# Task to complete
What you output should match the data below exactly.

*** Data for analysis Section Begins ***

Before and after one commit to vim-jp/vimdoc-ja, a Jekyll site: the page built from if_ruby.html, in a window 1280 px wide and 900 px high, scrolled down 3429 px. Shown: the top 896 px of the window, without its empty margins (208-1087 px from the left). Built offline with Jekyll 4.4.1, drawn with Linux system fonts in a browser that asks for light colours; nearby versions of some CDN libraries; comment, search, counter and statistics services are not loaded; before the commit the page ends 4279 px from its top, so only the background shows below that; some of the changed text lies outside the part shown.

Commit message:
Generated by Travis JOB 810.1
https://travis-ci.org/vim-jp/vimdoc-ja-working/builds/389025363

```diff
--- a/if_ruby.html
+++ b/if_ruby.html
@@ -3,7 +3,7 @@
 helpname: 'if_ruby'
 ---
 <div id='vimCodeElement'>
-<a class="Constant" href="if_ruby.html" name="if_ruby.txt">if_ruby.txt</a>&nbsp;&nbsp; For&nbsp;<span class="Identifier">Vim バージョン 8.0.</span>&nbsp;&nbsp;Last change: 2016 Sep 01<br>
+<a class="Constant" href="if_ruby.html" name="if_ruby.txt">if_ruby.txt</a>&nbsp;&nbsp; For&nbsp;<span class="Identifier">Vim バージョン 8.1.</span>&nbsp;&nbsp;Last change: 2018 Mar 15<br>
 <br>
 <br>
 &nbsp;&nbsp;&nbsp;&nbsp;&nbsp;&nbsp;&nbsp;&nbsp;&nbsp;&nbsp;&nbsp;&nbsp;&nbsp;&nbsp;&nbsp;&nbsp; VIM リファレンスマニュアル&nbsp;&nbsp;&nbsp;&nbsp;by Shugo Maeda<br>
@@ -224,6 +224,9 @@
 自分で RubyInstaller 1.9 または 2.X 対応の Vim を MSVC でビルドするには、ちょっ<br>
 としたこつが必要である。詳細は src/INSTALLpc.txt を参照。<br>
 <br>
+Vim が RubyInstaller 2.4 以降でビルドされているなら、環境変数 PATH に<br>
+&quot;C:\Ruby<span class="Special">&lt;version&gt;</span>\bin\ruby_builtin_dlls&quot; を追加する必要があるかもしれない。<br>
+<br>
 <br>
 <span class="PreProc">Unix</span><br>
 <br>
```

*** Data for analysis Section Ends ***

# Solution for this exercise
Before and after one commit to vim-jp/vimdoc-ja, a Jekyll site: the page built from if_ruby.html, in a window 1280 px wide and 900 px high, scrolled down 3429 px. Shown: the top 896 px of the window, without its empty margins (208-1087 px from the left). Built offline with Jekyll 4.4.1, drawn with Linux system fonts in a browser that asks for light colours; nearby versions of some CDN libraries; comment, search, counter and statistics services are not loaded; before the commit the page ends 4279 px from its top, so only the background shows below that; some of the changed text lies outside the part shown.

Commit message:
Generated by Travis JOB 810.1
https://travis-ci.org/vim-jp/vimdoc-ja-working/builds/389025363

```diff
--- a/if_ruby.html
+++ b/if_ruby.html
@@ -3,7 +3,7 @@
 helpname: 'if_ruby'
 ---
 <div id='vimCodeElement'>
-<a class="Constant" href="if_ruby.html" name="if_ruby.txt">if_ruby.txt</a>&nbsp;&nbsp; For&nbsp;<span class="Identifier">Vim バージョン 8.0.</span>&nbsp;&nbsp;Last change: 2016 Sep 01<br>
+<a class="Constant" href="if_ruby.html" name="if_ruby.txt">if_ruby.txt</a>&nbsp;&nbsp; For&nbsp;<span class="Identifier">Vim バージョン 8.1.</span>&nbsp;&nbsp;Last change: 2018 Mar 15<br>
 <br>
 <br>
 &nbsp;&nbsp;&nbsp;&nbsp;&nbsp;&nbsp;&nbsp;&nbsp;&nbsp;&nbsp;&nbsp;&nbsp;&nbsp;&nbsp;&nbsp;&nbsp; VIM リファレンスマニュアル&nbsp;&nbsp;&nbsp;&nbsp;by Shugo Maeda<br>
@@ -224,6 +224,9 @@
 自分で RubyInstaller 1.9 または 2.X 対応の Vim を MSVC でビルドするには、ちょっ<br>
 としたこつが必要である。詳細は src/INSTALLpc.txt を参照。<br>
 <br>
+Vim が RubyInstaller 2.4 以降でビルドされているなら、環境変数 PATH に<br>
+&quot;C:\Ruby<span class="Special">&lt;version&gt;</span>\bin\ruby_builtin_dlls&quot; を追加する必要があるかもしれない。<br>
+<br>
 <br>
 <span class="PreProc">Unix</span><br>
 <br>
```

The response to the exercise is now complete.